Chief Constable Olivia Pinkney praised the efforts of those who helped to give women a voice on the political stage 100 years ago.
Her words come after Portsmouth rallied to mark the achievements of Hertha Ayrton yesterday on the centenary anniversary of women gaining the right to vote.
Mrs Pinkney – who is the first woman to lead Hampshire’s police force – said: ‘They were the ones who just kept chipping away for years. It’s easy to forget that when we’re celebrating 100 years today.
‘But it was years in the making of hard graft, of argument, of healthy debate and of challenge, to get that significant difference now that we all enjoy and we should never take for granted.’
Mrs Pinkney paid tribute to the work of Portsmouth scientist Hertha, who was a leading figure in the suffragette movement.
Speaking from the site of Hertha’s former home in Queen Street, Portsea, Mrs Pinkney said: ‘We all stand on the shoulders of people like Hertha and others who came before us.
‘It’s just fantastic to have Hertha commemorated this way in our city.’
She added suffragettes helped to blaze the trail for women to join the police force.
‘All parts of public life are too important to only leave to half of our community,’ said Mrs Pinkney. ‘We should absolutely have everyone – their talents, their interests, their backgrounds – represented and active in our communities and our society.

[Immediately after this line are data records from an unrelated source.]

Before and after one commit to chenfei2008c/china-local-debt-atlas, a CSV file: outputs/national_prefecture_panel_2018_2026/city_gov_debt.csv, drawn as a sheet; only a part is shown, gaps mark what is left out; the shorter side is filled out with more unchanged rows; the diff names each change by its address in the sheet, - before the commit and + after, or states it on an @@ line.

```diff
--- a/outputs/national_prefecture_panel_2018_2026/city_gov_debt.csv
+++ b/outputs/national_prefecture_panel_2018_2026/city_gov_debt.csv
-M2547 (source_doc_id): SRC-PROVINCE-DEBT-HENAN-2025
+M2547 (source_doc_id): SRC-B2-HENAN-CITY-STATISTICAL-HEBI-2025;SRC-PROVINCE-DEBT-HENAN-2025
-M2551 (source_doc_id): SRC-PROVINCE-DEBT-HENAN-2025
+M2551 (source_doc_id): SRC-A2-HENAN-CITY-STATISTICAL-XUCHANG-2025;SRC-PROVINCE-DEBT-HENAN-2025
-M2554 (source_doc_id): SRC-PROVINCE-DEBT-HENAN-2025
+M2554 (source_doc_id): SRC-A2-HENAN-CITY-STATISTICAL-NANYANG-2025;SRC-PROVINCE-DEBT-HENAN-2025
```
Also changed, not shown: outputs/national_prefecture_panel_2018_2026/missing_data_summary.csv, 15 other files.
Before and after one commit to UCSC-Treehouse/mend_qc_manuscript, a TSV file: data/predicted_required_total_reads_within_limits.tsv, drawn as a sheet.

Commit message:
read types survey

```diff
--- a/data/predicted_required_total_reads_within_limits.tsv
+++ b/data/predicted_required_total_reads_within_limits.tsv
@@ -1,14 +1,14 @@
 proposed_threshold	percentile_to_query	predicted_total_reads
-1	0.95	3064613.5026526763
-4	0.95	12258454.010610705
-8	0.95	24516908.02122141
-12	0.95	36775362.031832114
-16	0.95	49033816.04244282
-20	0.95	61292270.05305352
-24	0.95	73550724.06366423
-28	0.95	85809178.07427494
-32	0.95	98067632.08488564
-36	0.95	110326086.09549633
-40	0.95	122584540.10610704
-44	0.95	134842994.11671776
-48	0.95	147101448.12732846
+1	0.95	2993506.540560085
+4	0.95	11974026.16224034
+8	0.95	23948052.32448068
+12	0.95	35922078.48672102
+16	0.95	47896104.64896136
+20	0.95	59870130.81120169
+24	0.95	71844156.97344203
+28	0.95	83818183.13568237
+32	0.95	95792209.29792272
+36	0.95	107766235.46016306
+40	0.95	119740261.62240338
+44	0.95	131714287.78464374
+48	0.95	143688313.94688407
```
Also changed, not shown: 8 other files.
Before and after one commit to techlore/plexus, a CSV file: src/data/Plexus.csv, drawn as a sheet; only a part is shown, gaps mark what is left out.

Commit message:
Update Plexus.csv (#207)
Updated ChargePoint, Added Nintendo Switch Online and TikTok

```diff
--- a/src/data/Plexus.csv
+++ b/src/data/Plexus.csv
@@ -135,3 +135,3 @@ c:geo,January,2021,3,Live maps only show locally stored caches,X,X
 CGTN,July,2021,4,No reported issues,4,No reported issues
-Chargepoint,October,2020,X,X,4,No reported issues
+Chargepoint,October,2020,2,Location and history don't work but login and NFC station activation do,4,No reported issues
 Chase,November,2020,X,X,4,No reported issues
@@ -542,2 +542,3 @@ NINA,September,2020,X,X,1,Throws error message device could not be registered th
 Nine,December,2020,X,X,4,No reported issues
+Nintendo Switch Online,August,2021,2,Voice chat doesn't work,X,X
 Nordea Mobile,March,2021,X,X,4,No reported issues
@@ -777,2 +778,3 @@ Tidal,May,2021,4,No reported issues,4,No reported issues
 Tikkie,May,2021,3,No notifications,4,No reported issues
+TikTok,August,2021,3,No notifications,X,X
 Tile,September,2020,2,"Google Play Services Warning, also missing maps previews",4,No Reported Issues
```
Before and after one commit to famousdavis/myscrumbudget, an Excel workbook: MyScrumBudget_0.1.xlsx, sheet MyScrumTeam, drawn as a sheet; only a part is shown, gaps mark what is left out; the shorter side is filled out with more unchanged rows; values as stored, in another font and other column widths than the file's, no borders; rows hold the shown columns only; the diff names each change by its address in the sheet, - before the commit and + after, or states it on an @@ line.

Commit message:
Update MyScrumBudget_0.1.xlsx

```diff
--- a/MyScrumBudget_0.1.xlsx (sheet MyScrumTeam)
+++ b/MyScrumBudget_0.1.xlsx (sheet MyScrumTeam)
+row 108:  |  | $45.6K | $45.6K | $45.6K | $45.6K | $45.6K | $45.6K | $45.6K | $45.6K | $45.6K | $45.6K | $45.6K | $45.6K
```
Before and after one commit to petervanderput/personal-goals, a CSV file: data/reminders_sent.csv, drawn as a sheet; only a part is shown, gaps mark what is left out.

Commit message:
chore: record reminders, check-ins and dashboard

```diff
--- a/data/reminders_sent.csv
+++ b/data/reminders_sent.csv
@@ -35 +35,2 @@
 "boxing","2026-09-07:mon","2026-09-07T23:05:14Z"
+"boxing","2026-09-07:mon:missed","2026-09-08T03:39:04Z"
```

‘I hope she would look around British society today and think, “yeah, there are active women in all parts of life, opportunities are there for young women as there are for men” and I hope she’d be proud of what she achieved.’